Rookie Beeler to get call for nightcap of twin bill

Rookie Beeler to get call for nightcap of twin bill

CINCINNATI -- Dallas Beeler came up earlier this month to make a start in a doubleheader, and the right-hander will do the same on Wednesday in the nightcap of a twin bill against the Reds at Great American Ball Park.

Beeler gave up two runs on four hits and two walks while striking out six in five innings of the second game of a doubleheader against the Cardinals on July 7. He said he took a lot away from that start -- only the third of his Major League career -- especially the importance of throwing strikes.

"Just keep making pitches no matter the situation," Beeler said. "Don't get away from your game, stay to your strengths when you need to and throw strikes, strikes, strikes. That's all you want to do."

The 26-year-old rookie is 2-5 with a 6.02 ERA in 14 starts this season with Triple-A Iowa, but he's proven to be better as of late. Beeler is 1-0 with a 2.01 ERA in his last six outings dating back to June 3.

Cubs manager Joe Maddon remembered using Beeler in a similar role last time he pitched in the Majors, and is expecting another strong outing from him on Wednesday.
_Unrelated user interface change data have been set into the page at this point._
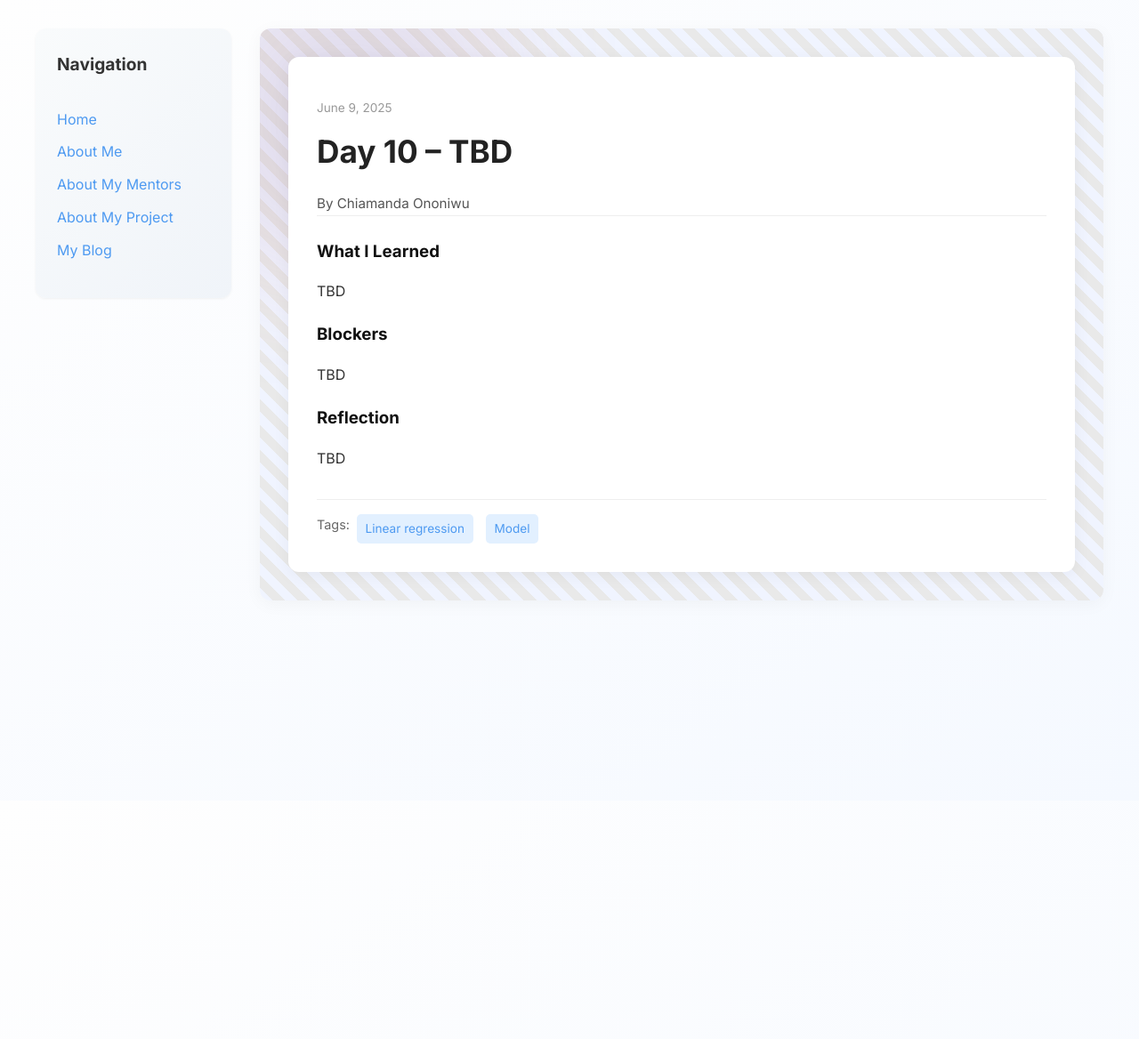
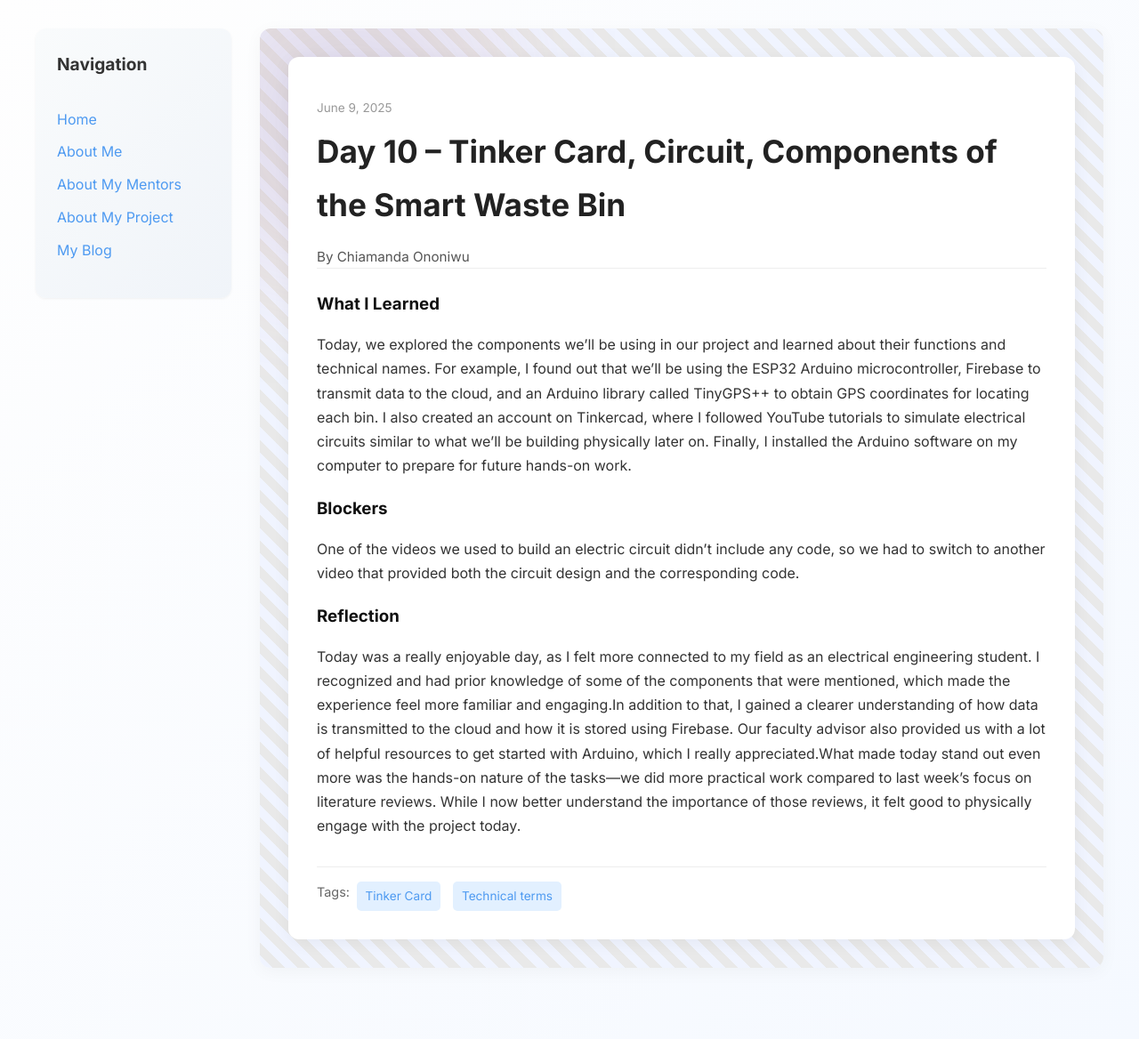
Before and after one commit to Chiamanda07/Chiamanda07.github.io, a Jekyll site: the page built from _posts/2025-06-09-day-10.md, in a window 1280 px wide. Shown: the whole page at 89% size. Built offline with Jekyll 4.4.1, drawn with Linux system fonts in a browser that asks for light colours; before the commit the page ends 900 px from its top, so only the background shows below that.

Commit message:
Update 2025-06-09-day-10.md

```diff
--- a/_posts/2025-06-09-day-10.md
+++ b/_posts/2025-06-09-day-10.md
@@ -1,17 +1,18 @@
 ---
 layout: post
-title: "Day 10 – TBD"
+title: "Day 10 – Tinker Card, Circuit, Components of the Smart Waste Bin"
 date: 2025-06-09
 author: Chiamanda Ononiwu
 permalink: /day10.html
-tags: ["Linear regression", "Model"]
+tags: ["Tinker Card", "Technical terms"]
 
 what_i_learned: |
-  TBD
+  Today, we explored the components we’ll be using in our project and learned about their functions and technical names. For example, I found out that we’ll be using the ESP32 Arduino microcontroller, Firebase to transmit data to the cloud, and an Arduino library called TinyGPS++ to obtain GPS coordinates for locating each bin.
+  I also created an account on Tinkercad, where I followed YouTube tutorials to simulate electrical circuits similar to what we’ll be building physically later on. Finally, I installed the Arduino software on my computer to prepare for future hands-on work.
 
 blockers: |
-  TBD
+  One of the videos we used to build an electric circuit didn’t include any code, so we had to switch to another video that provided both the circuit design and the corresponding code.
 
 reflection: |
-   TBD
+   Today was a really enjoyable day, as I felt more connected to my field as an electrical engineering student. I recognized and had prior knowledge of some of the components that were mentioned, which made the experience feel more familiar and engaging.In addition to that, I gained a clearer understanding of how data is transmitted to the cloud and how it is stored using Firebase. Our faculty advisor also provided us with a lot of helpful resources to get started with Arduino, which I really appreciated.What made today stand out even more was the hands-on nature of the tasks—we did more practical work compared to last week’s focus on literature reviews. While I now better understand the importance of those reviews, it felt good to physically engage with the project today.
 ---
```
"He pitched really well, I liked what I saw," Maddon said. "I think he did the same thing for us last time, part of a doubleheader. Pitched really well, good command of all of his pitches. Definitely emotion under control. He was a present-tense guy, which I love. So bringing him up here right now under the circumstances, I anticipate the same."

Beeler understands his role and said he is "95 percent sure" he'll be going back down to the Minor Leagues after Wednesday's start. With that being said, he also understands the magnitude of the opportunity and how even one game could affect the Cubs' postseason chances when October rolls around.

"They're making good runs at it, so you want to go out and you want to throw your best, because like you said you never know when that game might matter later down the road," Beeler said. "So I'm going to go out there and try to pitch my [butt] off."

Robert Bondy is an associate reporter for MLB.com. This story was not subject to the approval of Major League Baseball or its clubs.